Biblical Wisdom literature has parallels across the ancient Near East, including Egyptian texts that dwell upon issues of human suffering within an encyclopaedic view of nature. Examples include: ‘A Dispute over Suicide’, ‘The Protests of the Eloquent Peasant’, and ‘The Instruction of Amen-em-Opet’ (Pritchard 1969: 405–10, 421–4; Hartley 1988: 6–11). Like them, the book of Job acknowledges that worldly experiences can lead to spiritual insights.

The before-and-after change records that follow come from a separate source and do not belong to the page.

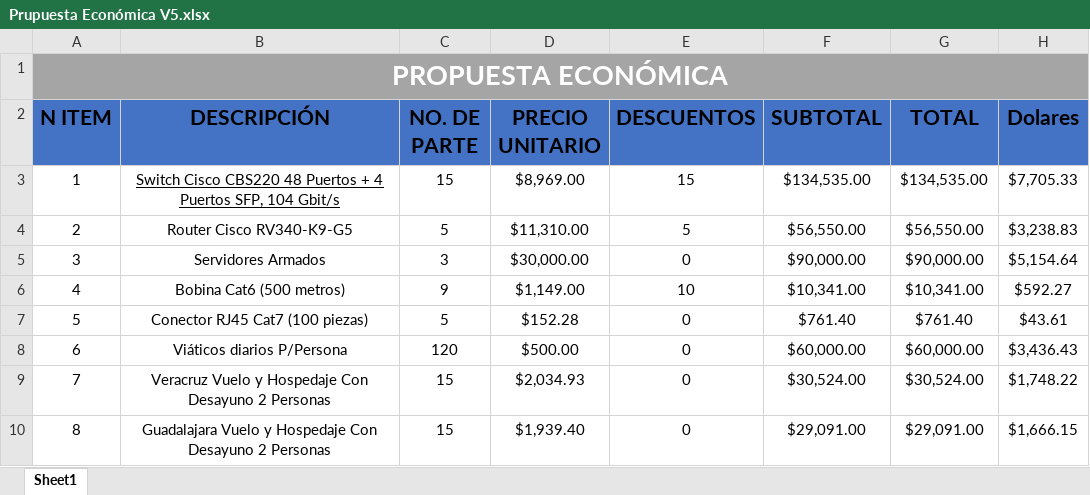
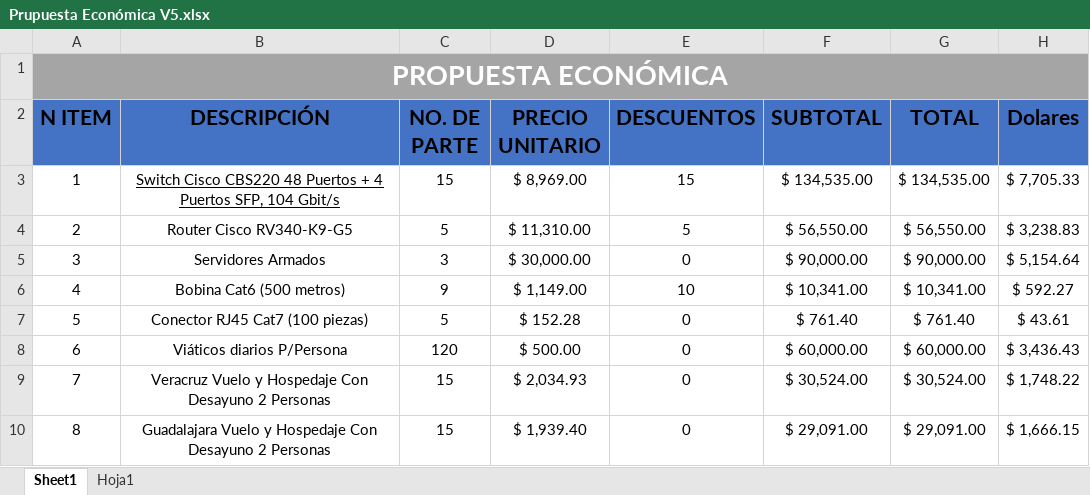
Before and after one commit to aldo-barrios10/ProyectoRedes, an Excel workbook: Ventas/Propuesta Económica/Prupuesta Económica V5.xlsx, sheet Sheet1, drawn as a sheet; only a part is shown; values as stored, in another font and other column widths than the file's, no borders; table styles not drawn; the diff covers the shown part only; the diff names each change by its address in the sheet, - before the commit and + after, or states it on an @@ line.

Commit message:
Actualización Propuesta económica

```diff
--- a/Ventas/Propuesta Económica/Prupuesta Económica V5.xlsx (sheet Sheet1)
+++ b/Ventas/Propuesta Económica/Prupuesta Económica V5.xlsx (sheet Sheet1)
+sheet tab: Hoja1
-D3 (PRECIO UNITARIO): $8,969.00
+D3 (PRECIO UNITARIO): $ 8,969.00
-F3 (SUBTOTAL): $134,535.00
+F3 (SUBTOTAL): $ 134,535.00
-G3 (TOTAL): $134,535.00
+G3 (TOTAL): $ 134,535.00
-H3 (Dolares): $7,705.33
+H3 (Dolares): $ 7,705.33
-D4 (PRECIO UNITARIO): $11,310.00
+D4 (PRECIO UNITARIO): $ 11,310.00
-F4 (SUBTOTAL): $56,550.00
+F4 (SUBTOTAL): $ 56,550.00
-G4 (TOTAL): $56,550.00
+G4 (TOTAL): $ 56,550.00
-H4 (Dolares): $3,238.83
+H4 (Dolares): $ 3,238.83
-D5 (PRECIO UNITARIO): $30,000.00
+D5 (PRECIO UNITARIO): $ 30,000.00
-F5 (SUBTOTAL): $90,000.00
+F5 (SUBTOTAL): $ 90,000.00
-G5 (TOTAL): $90,000.00
+G5 (TOTAL): $ 90,000.00
-H5 (Dolares): $5,154.64
+H5 (Dolares): $ 5,154.64
-D6 (PRECIO UNITARIO): $1,149.00
+D6 (PRECIO UNITARIO): $ 1,149.00
-F6 (SUBTOTAL): $10,341.00
+F6 (SUBTOTAL): $ 10,341.00
-G6 (TOTAL): $10,341.00
+G6 (TOTAL): $ 10,341.00
-H6 (Dolares): $592.27
+H6 (Dolares): $ 592.27
-D7 (PRECIO UNITARIO): $152.28
+D7 (PRECIO UNITARIO): $ 152.28
-F7 (SUBTOTAL): $761.40
+F7 (SUBTOTAL): $ 761.40
-G7 (TOTAL): $761.40
+G7 (TOTAL): $ 761.40
-H7 (Dolares): $43.61
+H7 (Dolares): $ 43.61
-D8 (PRECIO UNITARIO): $500.00
+D8 (PRECIO UNITARIO): $ 500.00
-F8 (SUBTOTAL): $60,000.00
+F8 (SUBTOTAL): $ 60,000.00
-G8 (TOTAL): $60,000.00
+G8 (TOTAL): $ 60,000.00
-H8 (Dolares): $3,436.43
+H8 (Dolares): $ 3,436.43
-D9 (PRECIO UNITARIO): $2,034.93
+D9 (PRECIO UNITARIO): $ 2,034.93
-F9 (SUBTOTAL): $30,524.00
+F9 (SUBTOTAL): $ 30,524.00
-G9 (TOTAL): $30,524.00
+G9 (TOTAL): $ 30,524.00
-H9 (Dolares): $1,748.22
+H9 (Dolares): $ 1,748.22
-D10 (PRECIO UNITARIO): $1,939.40
+D10 (PRECIO UNITARIO): $ 1,939.40
-F10 (SUBTOTAL): $29,091.00
+F10 (SUBTOTAL): $ 29,091.00
-G10 (TOTAL): $29,091.00
+G10 (TOTAL): $ 29,091.00
-H10 (Dolares): $1,666.15
+H10 (Dolares): $ 1,666.15
```
Also changed, not shown: 26 removed rows and 36 edited cells elsewhere in this sheet.
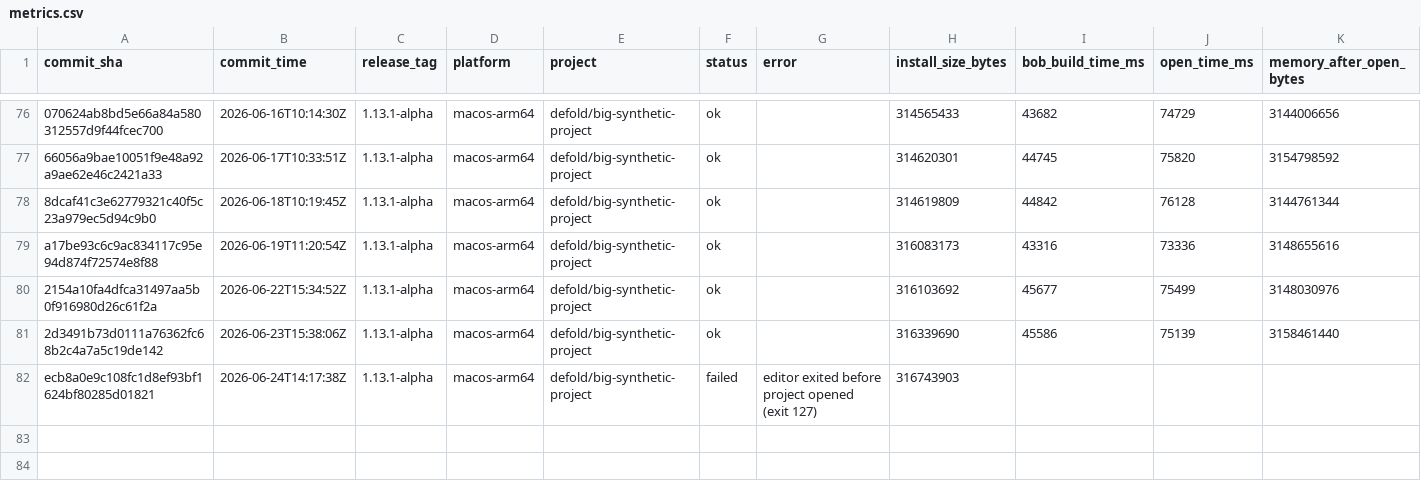
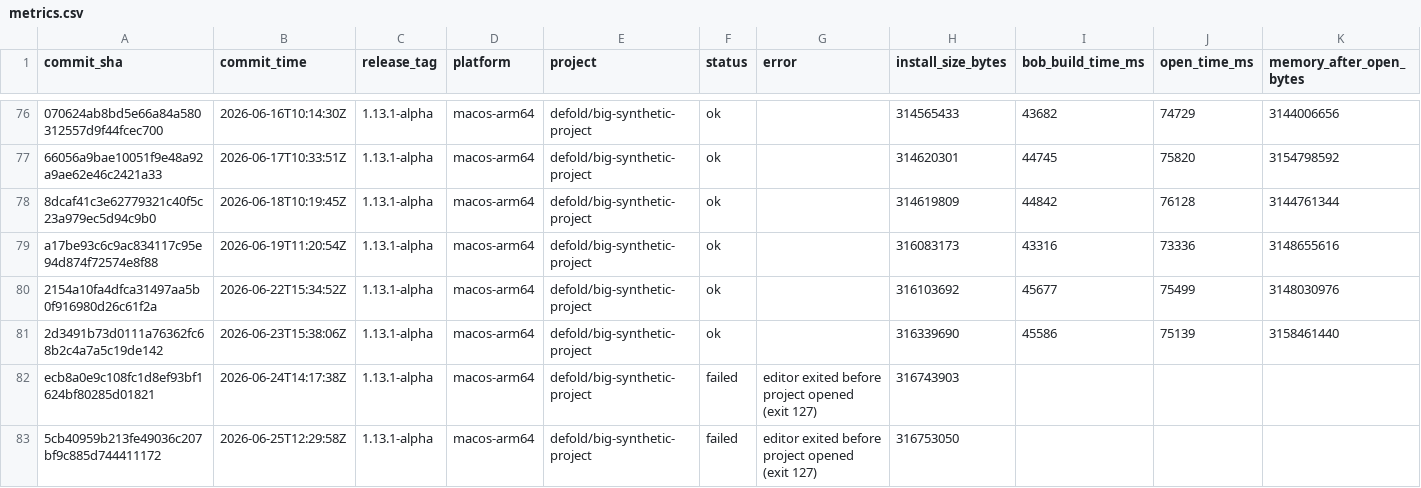
Before and after one commit to defold/tool-metrics, a CSV file: data/metrics.csv, drawn as a sheet; only a part is shown, gaps mark what is left out; rows hold the shown columns only; the diff names each change by its address in the sheet, - before the commit and + after, or states it on an @@ line.

```diff
--- a/data/metrics.csv
+++ b/data/metrics.csv
+row 83: 5cb40959b213fe49036c207bf9c885d744411172 | 2026-06-25T12:29:58Z | 1.13.1-alpha | macos-arm64 | defold/big-synthetic-project | failed | editor exited before project opened (exit 127) | 316753050
```
Also changed, not shown: 2 other files.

Amidst a story of suffering, chapter 28 starts with an overview of worldly knowledge and skill, celebrating the extraordinary powers of humans, who can even ‘overturn mountains by the roots’ (v.9). It conditionally validates what we might think of today as scientific enquiry into the world; ‘the thing that is hid he brings forth to light’ (v.11). Yet such enquiries are not sufficient: ‘where is the place of understanding? Man does not know the way to it’, because wisdom is not found ‘in the land of the living’ (vv.12–14). Verse 28 suggests that one has to be personally transformed, by ‘fear of the Lord’, in order to see beyond the mere stuff of the world. Such transformative experiences destroy the ‘objectifying’ detached observer, opening possibilities for participative knowledge.
The creation and appreciation of paintings necessarily involve participative knowledge. I have chosen three paintings for their capacity to elaborate Job 28:25—‘he gave to the wind its weight, and meted out the waters by measure’. Two of the paintings focus on the ‘measure’ of water. Ludolf Backhuysen’s painting is representational and full of contrast, whilst James McNeill Whistler’s verges on the abstract and is subtly modulated. These technically different ways of making paintings influence the way we read them, as challenging or relaxing.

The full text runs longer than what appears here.